3. Become the data: A vision of a potential future where boundaries between the physical and the virtual have ceased to be meaningful. What would this future look like? Is this plausible? Is it desirable? Why and Why not.
This third vision, "become the data," hearkens to my own vision of the future interactions between us and digital information. When the "computer" becomes transparent, nothing will intervene between us and data, so we will be able to display, manipulate, mash and learn from it so much more easily. It's not exactly what NASA alludes to here, the space folks are far ahead of me, but it's easy enough to imagine a moment when we immerse ourselves fully in synthetic worlds where divisions between us and information disappear.
That's where it all gets fuzzy for me. So much of what we do on computers today merely apes the physical world--this blog for example appears to you as do words typed on paper--that it is hard to envision a future not based on images of the past.

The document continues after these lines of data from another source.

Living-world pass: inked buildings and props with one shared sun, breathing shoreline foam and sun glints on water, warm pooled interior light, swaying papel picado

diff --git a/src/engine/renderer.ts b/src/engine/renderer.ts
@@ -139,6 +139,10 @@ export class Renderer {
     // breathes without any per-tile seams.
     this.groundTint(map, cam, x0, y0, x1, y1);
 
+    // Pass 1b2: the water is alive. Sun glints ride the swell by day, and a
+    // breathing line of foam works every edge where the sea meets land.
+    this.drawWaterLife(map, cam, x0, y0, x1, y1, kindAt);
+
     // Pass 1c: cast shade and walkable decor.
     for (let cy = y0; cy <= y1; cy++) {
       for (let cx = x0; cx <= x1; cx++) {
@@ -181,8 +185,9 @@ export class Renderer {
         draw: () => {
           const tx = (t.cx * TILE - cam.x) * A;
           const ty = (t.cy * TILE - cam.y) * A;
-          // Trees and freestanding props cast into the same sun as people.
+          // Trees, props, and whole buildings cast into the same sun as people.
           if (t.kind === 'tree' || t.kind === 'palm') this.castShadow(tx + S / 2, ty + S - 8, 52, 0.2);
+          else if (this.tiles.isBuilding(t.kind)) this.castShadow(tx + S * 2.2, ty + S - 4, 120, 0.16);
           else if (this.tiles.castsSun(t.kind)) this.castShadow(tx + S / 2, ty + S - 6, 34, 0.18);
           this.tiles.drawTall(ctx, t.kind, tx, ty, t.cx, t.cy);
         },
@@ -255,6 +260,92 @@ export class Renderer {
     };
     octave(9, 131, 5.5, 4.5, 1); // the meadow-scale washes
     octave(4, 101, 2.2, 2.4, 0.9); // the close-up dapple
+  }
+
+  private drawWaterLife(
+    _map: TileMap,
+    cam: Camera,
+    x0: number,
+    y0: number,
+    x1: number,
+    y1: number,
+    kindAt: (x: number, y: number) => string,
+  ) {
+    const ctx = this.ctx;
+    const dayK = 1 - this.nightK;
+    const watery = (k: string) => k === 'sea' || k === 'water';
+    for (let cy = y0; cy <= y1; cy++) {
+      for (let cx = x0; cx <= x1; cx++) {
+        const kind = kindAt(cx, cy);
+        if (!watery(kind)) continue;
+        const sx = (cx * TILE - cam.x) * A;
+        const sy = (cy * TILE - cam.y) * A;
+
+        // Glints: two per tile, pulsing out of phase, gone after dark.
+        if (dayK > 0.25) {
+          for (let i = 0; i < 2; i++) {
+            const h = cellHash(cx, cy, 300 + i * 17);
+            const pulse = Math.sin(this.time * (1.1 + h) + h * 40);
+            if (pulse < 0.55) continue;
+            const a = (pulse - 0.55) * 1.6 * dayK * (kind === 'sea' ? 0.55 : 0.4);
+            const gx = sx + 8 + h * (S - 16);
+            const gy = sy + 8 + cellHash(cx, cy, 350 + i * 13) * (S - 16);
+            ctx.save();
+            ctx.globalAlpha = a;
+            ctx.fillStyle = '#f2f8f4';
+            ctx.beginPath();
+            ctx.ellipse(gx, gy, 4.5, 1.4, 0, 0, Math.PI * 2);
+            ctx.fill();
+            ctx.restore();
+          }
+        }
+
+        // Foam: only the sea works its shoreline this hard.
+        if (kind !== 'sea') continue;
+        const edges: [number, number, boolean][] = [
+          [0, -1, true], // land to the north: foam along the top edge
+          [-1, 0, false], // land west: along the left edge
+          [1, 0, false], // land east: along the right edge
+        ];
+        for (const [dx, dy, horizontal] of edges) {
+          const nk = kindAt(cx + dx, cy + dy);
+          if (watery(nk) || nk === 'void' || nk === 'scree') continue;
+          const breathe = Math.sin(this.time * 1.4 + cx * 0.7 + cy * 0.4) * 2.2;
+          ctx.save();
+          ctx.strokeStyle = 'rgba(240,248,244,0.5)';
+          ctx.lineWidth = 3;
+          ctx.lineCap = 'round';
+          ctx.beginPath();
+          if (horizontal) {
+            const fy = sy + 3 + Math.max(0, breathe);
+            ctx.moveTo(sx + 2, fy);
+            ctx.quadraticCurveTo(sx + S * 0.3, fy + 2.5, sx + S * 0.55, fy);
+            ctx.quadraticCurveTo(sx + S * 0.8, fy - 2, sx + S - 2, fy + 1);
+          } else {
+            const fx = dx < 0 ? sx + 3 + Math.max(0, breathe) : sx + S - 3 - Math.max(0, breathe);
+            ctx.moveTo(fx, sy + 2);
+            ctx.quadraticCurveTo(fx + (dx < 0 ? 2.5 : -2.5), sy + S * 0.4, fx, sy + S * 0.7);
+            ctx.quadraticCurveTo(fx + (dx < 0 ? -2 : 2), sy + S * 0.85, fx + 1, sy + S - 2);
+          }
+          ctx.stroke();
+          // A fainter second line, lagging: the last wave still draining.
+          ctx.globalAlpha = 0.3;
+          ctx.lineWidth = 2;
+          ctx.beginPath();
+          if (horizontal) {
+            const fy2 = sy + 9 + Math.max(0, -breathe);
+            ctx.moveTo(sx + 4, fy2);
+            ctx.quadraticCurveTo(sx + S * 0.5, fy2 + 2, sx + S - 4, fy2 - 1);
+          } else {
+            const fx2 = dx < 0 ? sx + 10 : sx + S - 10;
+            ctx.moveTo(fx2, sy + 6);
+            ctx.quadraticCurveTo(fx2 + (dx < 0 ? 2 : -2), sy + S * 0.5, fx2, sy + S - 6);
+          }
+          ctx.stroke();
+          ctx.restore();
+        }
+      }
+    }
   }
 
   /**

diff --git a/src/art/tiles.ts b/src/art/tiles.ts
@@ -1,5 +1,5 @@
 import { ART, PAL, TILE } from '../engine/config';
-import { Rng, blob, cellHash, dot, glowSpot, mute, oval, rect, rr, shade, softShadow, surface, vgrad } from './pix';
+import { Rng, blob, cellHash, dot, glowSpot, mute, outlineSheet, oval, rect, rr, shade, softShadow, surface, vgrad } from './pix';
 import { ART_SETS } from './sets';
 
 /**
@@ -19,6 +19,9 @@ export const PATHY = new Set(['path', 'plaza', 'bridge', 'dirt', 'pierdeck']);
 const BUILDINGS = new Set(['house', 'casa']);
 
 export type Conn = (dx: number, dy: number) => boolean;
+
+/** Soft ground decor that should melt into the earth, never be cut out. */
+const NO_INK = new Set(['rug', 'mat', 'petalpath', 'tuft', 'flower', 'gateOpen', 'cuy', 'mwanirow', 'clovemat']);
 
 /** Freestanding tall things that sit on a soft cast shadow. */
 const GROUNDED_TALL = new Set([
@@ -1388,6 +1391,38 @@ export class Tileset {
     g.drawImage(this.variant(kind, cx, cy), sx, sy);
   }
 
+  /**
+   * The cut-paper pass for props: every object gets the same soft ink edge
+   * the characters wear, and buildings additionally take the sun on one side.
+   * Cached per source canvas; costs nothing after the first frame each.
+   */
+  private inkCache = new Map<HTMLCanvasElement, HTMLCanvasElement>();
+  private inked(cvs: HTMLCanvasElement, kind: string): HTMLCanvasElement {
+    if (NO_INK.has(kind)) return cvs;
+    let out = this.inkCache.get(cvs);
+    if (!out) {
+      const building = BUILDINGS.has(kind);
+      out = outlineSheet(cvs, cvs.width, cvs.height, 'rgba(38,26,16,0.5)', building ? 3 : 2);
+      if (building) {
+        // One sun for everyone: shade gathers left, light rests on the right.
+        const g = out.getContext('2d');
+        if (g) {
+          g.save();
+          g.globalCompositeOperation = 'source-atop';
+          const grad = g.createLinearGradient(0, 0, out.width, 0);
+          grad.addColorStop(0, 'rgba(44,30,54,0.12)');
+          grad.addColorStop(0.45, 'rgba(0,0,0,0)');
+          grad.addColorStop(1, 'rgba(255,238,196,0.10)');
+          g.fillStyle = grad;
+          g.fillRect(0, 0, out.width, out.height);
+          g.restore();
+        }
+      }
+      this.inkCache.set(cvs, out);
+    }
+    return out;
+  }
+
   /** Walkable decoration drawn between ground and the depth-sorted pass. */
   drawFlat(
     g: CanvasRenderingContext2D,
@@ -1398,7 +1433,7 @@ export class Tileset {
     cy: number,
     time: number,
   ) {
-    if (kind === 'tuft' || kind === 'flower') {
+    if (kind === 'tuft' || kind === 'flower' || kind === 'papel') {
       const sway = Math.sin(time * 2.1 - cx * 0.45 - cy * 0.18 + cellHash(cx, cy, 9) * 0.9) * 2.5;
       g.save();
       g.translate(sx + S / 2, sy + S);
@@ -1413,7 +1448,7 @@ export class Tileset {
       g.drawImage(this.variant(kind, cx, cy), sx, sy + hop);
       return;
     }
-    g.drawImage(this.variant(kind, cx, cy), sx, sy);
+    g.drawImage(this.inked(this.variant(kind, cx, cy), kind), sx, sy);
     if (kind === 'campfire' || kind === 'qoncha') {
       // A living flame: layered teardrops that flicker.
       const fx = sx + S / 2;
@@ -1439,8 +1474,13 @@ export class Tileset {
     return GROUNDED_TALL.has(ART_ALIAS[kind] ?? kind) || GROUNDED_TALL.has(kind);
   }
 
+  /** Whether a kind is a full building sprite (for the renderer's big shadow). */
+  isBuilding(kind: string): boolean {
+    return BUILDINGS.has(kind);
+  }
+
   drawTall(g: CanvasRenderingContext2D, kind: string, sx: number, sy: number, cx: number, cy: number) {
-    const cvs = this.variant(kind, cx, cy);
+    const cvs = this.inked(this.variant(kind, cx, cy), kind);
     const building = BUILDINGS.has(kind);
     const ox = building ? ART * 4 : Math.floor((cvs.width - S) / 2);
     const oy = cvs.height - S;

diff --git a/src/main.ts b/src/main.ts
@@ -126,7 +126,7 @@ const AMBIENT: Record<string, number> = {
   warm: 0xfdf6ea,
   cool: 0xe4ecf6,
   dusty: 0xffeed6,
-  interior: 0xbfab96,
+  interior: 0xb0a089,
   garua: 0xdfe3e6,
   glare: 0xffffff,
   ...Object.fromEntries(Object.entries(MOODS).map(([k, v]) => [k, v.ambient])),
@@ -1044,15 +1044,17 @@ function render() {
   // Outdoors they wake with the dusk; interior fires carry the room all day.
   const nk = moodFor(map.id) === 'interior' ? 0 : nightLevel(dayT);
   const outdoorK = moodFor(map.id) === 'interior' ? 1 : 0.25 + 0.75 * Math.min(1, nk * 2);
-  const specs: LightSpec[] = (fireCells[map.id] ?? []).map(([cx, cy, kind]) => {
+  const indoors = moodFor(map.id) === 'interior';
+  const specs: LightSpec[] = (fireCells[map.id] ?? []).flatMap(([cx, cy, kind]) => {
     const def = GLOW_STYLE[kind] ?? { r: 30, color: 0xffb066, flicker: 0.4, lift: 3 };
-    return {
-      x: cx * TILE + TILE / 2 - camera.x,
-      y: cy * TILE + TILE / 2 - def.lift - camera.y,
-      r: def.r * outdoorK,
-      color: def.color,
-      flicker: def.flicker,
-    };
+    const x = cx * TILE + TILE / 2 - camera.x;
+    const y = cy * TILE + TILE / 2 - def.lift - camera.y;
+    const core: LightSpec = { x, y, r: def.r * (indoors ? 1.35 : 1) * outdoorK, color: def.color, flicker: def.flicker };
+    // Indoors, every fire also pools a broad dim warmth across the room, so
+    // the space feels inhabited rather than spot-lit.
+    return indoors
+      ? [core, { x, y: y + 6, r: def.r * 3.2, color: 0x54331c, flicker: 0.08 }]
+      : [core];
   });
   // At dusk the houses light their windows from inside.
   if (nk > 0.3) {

Last night, reading the page proofs of "The Making of Second Life," a new book by Wagner James Au, I was fascinated to discover that the makers of the best-known virtual world had planned to create a sort of online Eden that users could interact in, but not change. Instead, SL became something quite other because, like no other synthetic world before it, SL permits its users to create the environment, tinker with it, collaborate in building and see their results immediately. So the creators gave over the controls to the players and SL became something they could not have imagined. Similarly with the evolution of the Web and our interface with computers and my dear career, journalism. We simply have no coherent idea--we're all just placing bets on the outcome and dancing as fast as we can.
Wish I could be at Ames this weekend . . .